*MATERIAL SHOWN*:
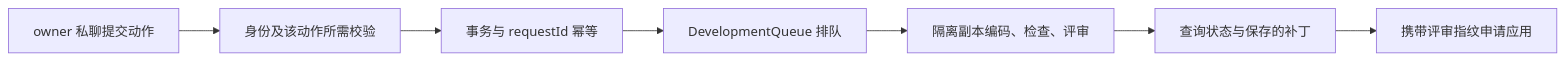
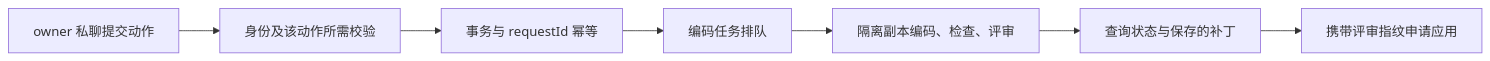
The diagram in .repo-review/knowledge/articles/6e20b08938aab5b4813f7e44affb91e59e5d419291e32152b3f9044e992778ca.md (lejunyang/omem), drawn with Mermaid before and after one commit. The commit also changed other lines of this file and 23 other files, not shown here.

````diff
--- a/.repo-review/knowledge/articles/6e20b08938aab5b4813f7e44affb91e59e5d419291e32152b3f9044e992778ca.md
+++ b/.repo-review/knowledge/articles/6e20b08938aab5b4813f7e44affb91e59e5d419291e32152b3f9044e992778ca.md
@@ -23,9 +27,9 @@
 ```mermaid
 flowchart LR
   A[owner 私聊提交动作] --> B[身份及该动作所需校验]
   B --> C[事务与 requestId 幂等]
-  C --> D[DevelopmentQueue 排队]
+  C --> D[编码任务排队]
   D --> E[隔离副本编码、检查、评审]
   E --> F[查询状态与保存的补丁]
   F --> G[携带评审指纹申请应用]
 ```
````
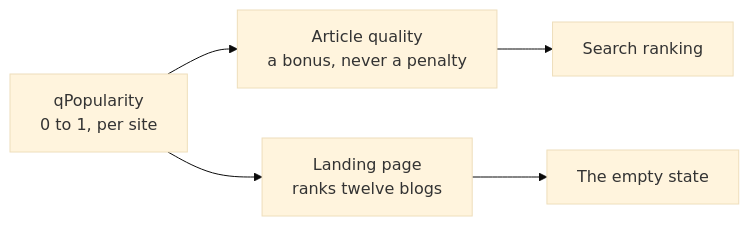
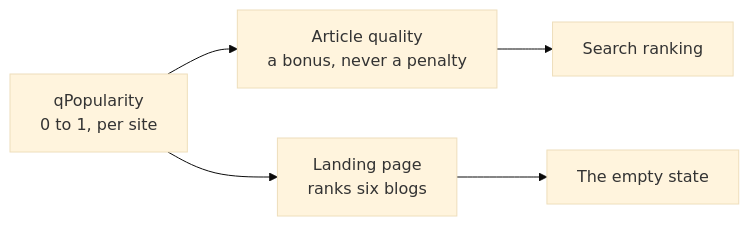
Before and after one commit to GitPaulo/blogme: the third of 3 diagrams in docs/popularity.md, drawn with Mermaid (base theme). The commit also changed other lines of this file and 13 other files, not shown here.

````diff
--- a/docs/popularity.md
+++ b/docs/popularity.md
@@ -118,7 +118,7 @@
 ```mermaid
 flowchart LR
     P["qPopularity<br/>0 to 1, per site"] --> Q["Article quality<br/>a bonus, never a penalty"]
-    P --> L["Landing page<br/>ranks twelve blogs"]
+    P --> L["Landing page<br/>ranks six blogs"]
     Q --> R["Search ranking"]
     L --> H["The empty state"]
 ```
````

*TASK TO CARRY OUT*:
Out of the records above, pull the lines that include the word "articles".

*SOLUTION TO THIS PROBLEM*:
The diagram in .repo-review/knowledge/articles/6e20b08938aab5b4813f7e44affb91e59e5d419291e32152b3f9044e992778ca.md (lejunyang/omem), drawn with Mermaid before and after one commit. The commit also changed other lines of this file and 23 other files, not shown here.
--- a/.repo-review/knowledge/articles/6e20b08938aab5b4813f7e44affb91e59e5d419291e32152b3f9044e992778ca.md
+++ b/.repo-review/knowledge/articles/6e20b08938aab5b4813f7e44affb91e59e5d419291e32152b3f9044e992778ca.md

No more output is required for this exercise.